### [TASK ITEM]
Among the entries, how many lines carry the string "React"? Give the number and nothing else.

### [INFORMATION]

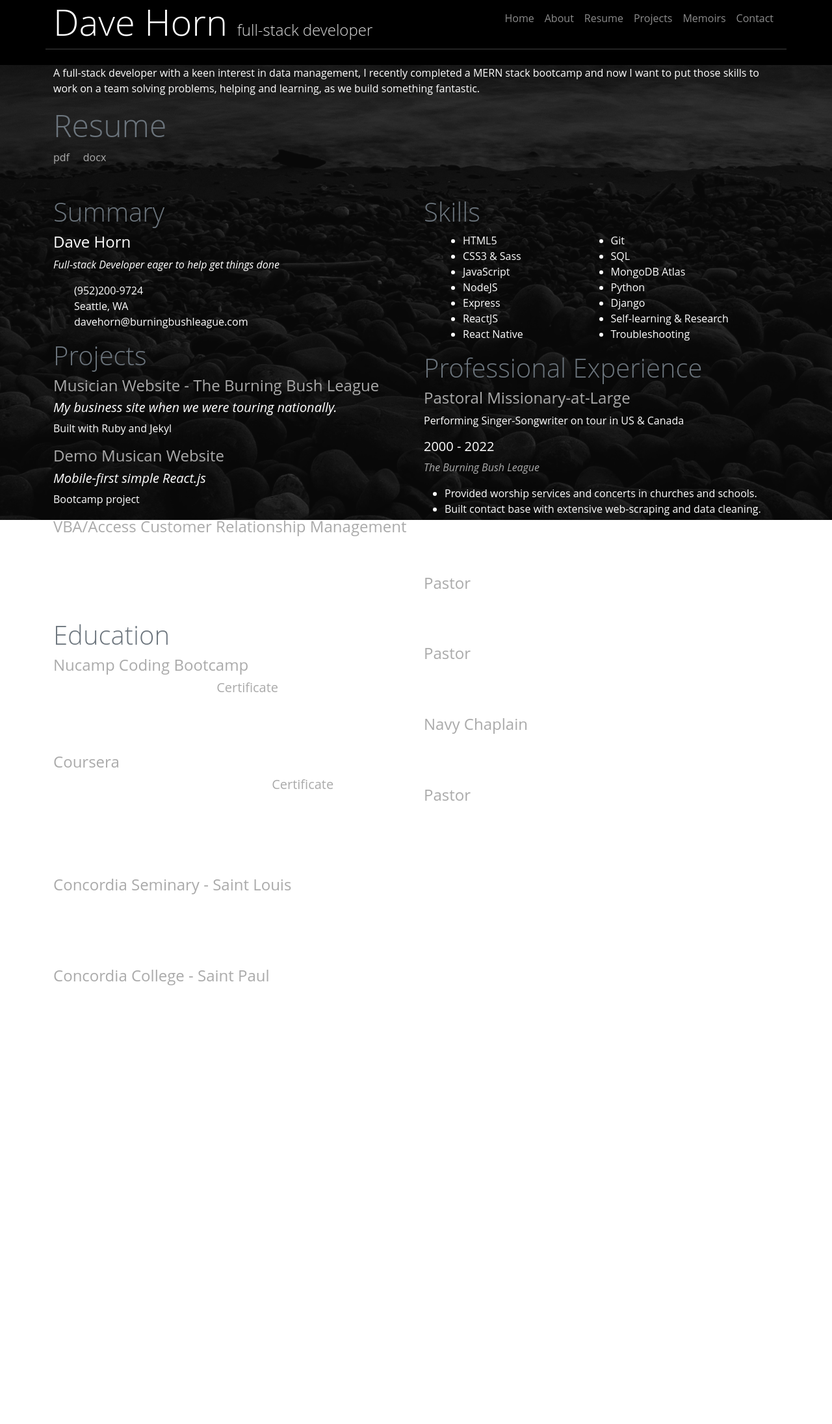
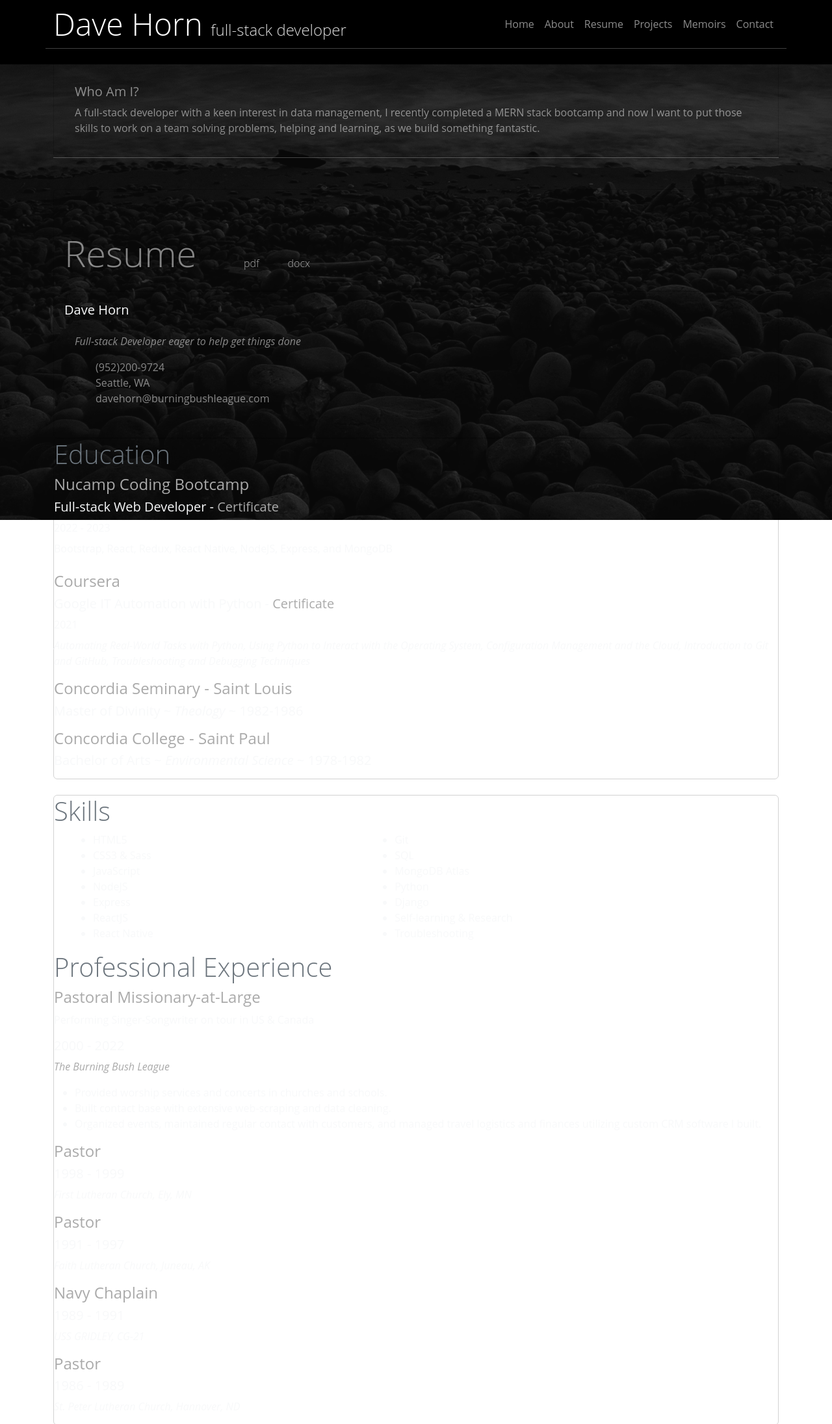
Before and after one commit to DaveBBL/DaveBBL.github.io, a website: page index.html in a window 1280 px wide. Shown: the top 2191 px of the page at 65% size. Before the commit the page ends 1932 px from the top, so only its background shows below. Drawn offline with nearby package versions, Linux system fonts and the light colour scheme.

Commit message:
Cardified Everything

```diff
--- a/index.html
+++ b/index.html
@@ -1,32 +1,27 @@
 <!DOCTYPE html>
 <html lang="en">
+
 <head>
   <meta charset="UTF-8" />
   <meta name="viewport" content="width=device-width, initial-scale=1.0" />
   <title>Dave Horn - Portfolio</title>
   <link rel="stylesheet" type="image/x-icon" href="/favicon.ico" />
-    <link
-      href="https://cdn.jsdelivr.net/npm/bootstrap@5.3.1/dist/css/bootstrap.min.css"
-      rel="stylesheet"
-      integrity="sha384-4bw+/aepP/YC94hEpVNVgiZdgIC5+VKNBQNGCHeKRQN+PtmoHDEXuppvnDJzQIu9"
-      crossorigin="anonymous"
-    />
-    <link
-      rel="stylesheet"
-      href="https://cdn.jsdelivr.net/npm/bootstrap-icons@1.10.5/font/bootstrap-icons.css"
-    />
+  <link href="https://cdn.jsdelivr.net/npm/bootstrap@5.3.1/dist/css/bootstrap.min.css" rel="stylesheet"
+    integrity="sha384-4bw+/aepP/YC94hEpVNVgiZdgIC5+VKNBQNGCHeKRQN+PtmoHDEXuppvnDJzQIu9" crossorigin="anonymous" />
+  <link rel="stylesheet" href="https://cdn.jsdelivr.net/npm/bootstrap-icons@1.10.5/font/bootstrap-icons.css" />
   <link rel="stylesheet" href="/css/styles.css" />
 </head>
+
 <body>
-    <header id="header" class="sticky-top bg-black">
+  <header id="header" class="bg-black fixed-top">
     <div class="container">
       <div class="row">
         <div class="col">
-            <h1 class="display-4">
+          <h1 class="display-5 mt-2">
             Dave Horn <span id="full-stack">full-stack developer</span>
           </h1>
         </div>
-          <div class="col">
+        <div class="col my-auto">
           <nav class="navbar navbar-expand-sm navbar-dark">
             <div class="ms-auto">
               <ul class="navbar-nav">
@@ -45,7 +40,7 @@
                   <a class="nav-link" href="#projects">Projects</a>
                 </li>
                 <li class="nav-item">
-                      <a class="nav-link" href="#about">Memoirs</a>
+                  <a class="nav-link" href="#memoirs">Memoirs</a>
                 </li>
                 <li class="nav-item">
                   <a class="nav-link" href="#contact">Contact</a>
@@ -70,28 +65,35 @@
 
   <section id="hero" class="text-left">
     <div class="container">
-        <p>A full-stack developer with a keen interest in data management,
+      <div class="card bg-transparent text-white-50 p-3">
+        <div class="card-body mt-5">
+          <h5 class="card-title mt-5">
+            Who Am I?
+          </h5>
+          <p class="card-text">A full-stack developer with a keen interest in data management,
             I recently completed a MERN stack bootcamp and now I want to put
             those skills to work on a team solving problems, helping and
             learning, as we build something fantastic.
           </p>
         </div>
+      </div>
+    </div>
   </section>
 
   <section id="resume" class="text-left">
-      <div class="container">
-
-        <div class="text-left mb-5">
-          <h2 class="display-5 text-secondary">Resume</h2>
-          <a href="/assets/Resume_Dave_Horn_230823.pdf">pdf</a>&nbsp;&nbsp;&nbsp;&nbsp;
-          <a href="/assets/Resume_230821.docx">docx</a>
+    <div class="container bg-transparent">
+      <hr class="mb-4 mt-0" />
+      <div class="card bg-transparent text-white-50 p-3 mt-5">
+        <h3 class="display-4 mt-5">Resume&nbsp&nbsp&nbsp&nbsp
+          <a class="fs-6" href="/assets/Resume_Dave_Horn_230823.pdf">pdf</a>&nbsp;&nbsp;
+          <a class="fs-6" href="/assets/Resume_230821.docx">docx</a>
+        </h3>
       </div>
 
-        <div class="row">
-          <div class="col">
-            <h3 class="display-6 text-secondary">Summary</h3>
+      <div class="card bg-transparent text-white-50 p-3">
+        <h5 class="card-title text-light">Dave Horn</h5>
+        <div class="card-body">
           <div class="resume-contact pb-0">
-              <h4>Dave Horn</h4>
             <p><em>Full-stack Developer eager to help get things done</em></p>
             <p>
             <ul>
@@ -101,39 +103,24 @@
             </ul>
             </p>
           </div>
-            <div id="projects">
-              <h3 class="display-6 text-secondary">Projects</h3>
-              <div class="resume-item">
-                <h4>Musician Website - <a href="http://burningbushleague.com">The Burning Bush League</a></h4>
-
-                <h5><em>My business site when we were touring nationally.</em></h5>
-                <p>Built with Ruby and Jekyl</p>
-              </div>
-              <div class="resume-item">
-                <h4><a href="https://github.com/DaveBBL/musician_site.git">Demo Musican Website</a></h4>
-                <h5><em>Mobile-first simple React.js</em></h5>
-                <p>Bootcamp project</p>
-              </div>
-              <div class="resume-item">
-                <h4>VBA/Access Customer Relationship Management</h4>
-                <h5><em>Managing all aspects of touring musician business 2005-2022</em></h5>
-                <p>Built and maintained VBA and SQL backend and MS Access frontend
-                  on local intranet to manage contacts, events, venues, tour schedules, and finances.
-                </p>
         </div>
       </div>
 
+
       <div id="education">
+        <div class="card bg-transparent text-light">
           <h3 class="display-6 text-secondary">Education</h3>
           <div class="resume-item">
             <h4>Nucamp Coding Bootcamp</h4>
-                <h5>Full-stack Web Developer - <a href="https://learn.nucamp.co/mod/simplecertificate/view.php?id=1525&action=get">Certificate</a></h5>
+            <h5>Full-stack Web Developer - <a
+                href="https://learn.nucamp.co/mod/simplecertificate/view.php?id=1525&action=get">Certificate</a></h5>
             <p class="mb-2">2022 - 2023</p>
             <p class="mb-4">Bootstrap, React, Redux, React Native, NodeJS, Express, and MongoDB</p>
           </div>
           <div class="resume-item">
             <h4>Coursera</h4>
-                <h5>Google IT Automation with Python - <a href="https://learn.nucamp.co/mod/simplecertificate/view.php?id=1525&action=get">Certificate</a></h5>
+            <h5>Google IT Automation with Python - <a
+                href="https://learn.nucamp.co/mod/simplecertificate/view.php?id=1525&action=get">Certificate</a></h5>
             <p class="mb-2">2021</p>
             <p><em>Automating Real-World Tasks with Python,
                 Using Python to Interact with the Operating System,
@@ -141,23 +128,18 @@
                 Introduction to Git and GitHub,
                 Troubleshooting and Debugging Techniques</em></p>
           </div>
-              <div class="resume-item">
+          <div class="resume-item mb-2">
             <h4>Concordia Seminary - Saint Louis</h4>
-                <h5>Master of Divinity</h5>
-                <p class="mb-2">1982-1986</p>
-                <p><em>Theology</em></p>
+            <h5>Master of Divinity ~ <em>Theology</em> ~ 1982-1986 </h5>
           </div>
-              <div class="resume-item">
+          <div class="resume-item mb-2">
             <h4>Concordia College - Saint Paul</h4>
-                <h5>Bachelor of Arts</h5>
-                <p class="mb-2">1978-1982</p>
-                <p><em>Environmental Science</em></p>
+            <h5>Bachelor of Arts ~ <em>Environmental Science</em> ~ 1978-1982</h5>
+          </div>
         </div>
       </div>
 
-          </div> <!-- col -->
-          <!-- column break -->
-          <div class="col">
+      <div class="card bg-transparent text-light mt-4">
         <div id="skills">
           <h3 class="display-6 text-secondary">Skills</h3>
           <div class="container ms-3">
@@ -222,18 +204,39 @@
           <p><em>St. Peter Lutheran Church, Hannover, ND</em></p>
         </div>
       </div> <!-- col-lg-6 -->
-        </div> <!-- row -->
     </div> <!-- container -->
   </section><!-- End Resume Section -->
 
   <section id="projects">
-      <div class="container">
-        <p>Projects go here</p>
+    <div class="container bg-transparent">
+      <div class="card bg-transparent text-light mt-5">
+        <h3 class="display-6 text-secondary">Projects</h3>
+        <div class="resume-item">
+          <h4>Musician Website - <a href="http://burningbushleague.com">The Burning Bush League</a></h4>
+          <h5><em>My business site when we were touring nationally.</em></h5>
+          <p>Built with Jekyll</p>
+        </div>
+        <div class="resume-item">
+          <h4><a href="https://github.com/DaveBBL/musician_site.git">Demo Musican Website</a></h4>
+          <h5><em>Mobile-first simple React.js</em></h5>
+          <p>Bootcamp project</p>
+        </div>
+        <div class="resume-item">
+          <h4>VBA/Access Customer Relationship Management</h4>
+          <h5><em>Managing all aspects of touring musician business 2005-2022</em></h5>
+          <p>Built and maintained VBA and SQL backend and MS Access frontend
+            on local intranet to manage contacts, events, venues, tour schedules, and finances.
+          </p>
+        </div>
+      </div>
     </div>
   </section>
 
-    <section id="about">
+  <section id="memoirs">
     <div class="container">
+      <div class="card bg-transparent text-light mt-5">
+        <h3 class="display-6 text-secondary">More About</h3>
+
         <p>
           Up until the pandemic shut down public performances,
           I was a touring singer-songwriter with a long-time coding hobby.
@@ -247,7 +250,10 @@
           relations and tour management database, upgrading and maintaining it
           for 12 years. It relied entirely on VBA code and SQL. It supported
           every aspect of our business and often involved writing complex SQL
-          queries from scratch. Hair-raising as it often was, I came to enjoy
+          queries from scratch.
+        </p>
+        <p>
+          Hair-raising as it often was, I came to enjoy
           the challenge of ferreting out documentation, troubleshooting and
           debugging, at least when it was over.
           Wrong answers pursued lead to right answers.
@@ -255,28 +261,32 @@
           I also developed a real love for working with data, which led me into
           Python and R.
         </p>
-        <p>
-
-        </p>
+      </div>
     </div>
   </section>
 
   <section id="contact">
-      <div>
-        <p>Contact Me</p>
+    <div class="container mt-5">
+      <div class="card bg-transparent">
+        <h3 class="display-6 text-secondary">Contact Me</h3>
+        <div class="card-body text-light pb-0">
+          <p>(952) 200-9724</p>
+          <p>davehorn@burningbushleague.com</p>
+        </div>
+        <div class="card-footer">
+          <p class="text-center text-secondary">Copyright 2003 The Burning Bush League</p>
+        </div>
+      </div>
     </div>
   </section>
 
 
-    <script
-      src="https://cdn.jsdelivr.net/npm/@popperjs/core@2.11.8/dist/umd/popper.min.js"
+  <script src="https://cdn.jsdelivr.net/npm/@popperjs/core@2.11.8/dist/umd/popper.min.js"
     integrity="sha384-I7E8VVD/ismYTF4hNIPjVp/Zjvgyol6VFvRkX/vR+Vc4jQkC+hVqc2pM8ODewa9r"
-      crossorigin="anonymous"
-    ></script>
-    <script
-      src="https://cdn.jsdelivr.net/npm/bootstrap@5.3.1/dist/js/bootstrap.min.js"
+    crossorigin="anonymous"></script>
+  <script src="https://cdn.jsdelivr.net/npm/bootstrap@5.3.1/dist/js/bootstrap.min.js"
     integrity="sha384-Rx+T1VzGupg4BHQYs2gCW9It+akI2MM/mndMCy36UVfodzcJcF0GGLxZIzObiEfa"
-      crossorigin="anonymous"
-    ></script>
+    crossorigin="anonymous"></script>
 </body>
+
 </html>
```
Lines whose indentation alone changed are shown as unchanged.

### [RESPONSE AREA]
3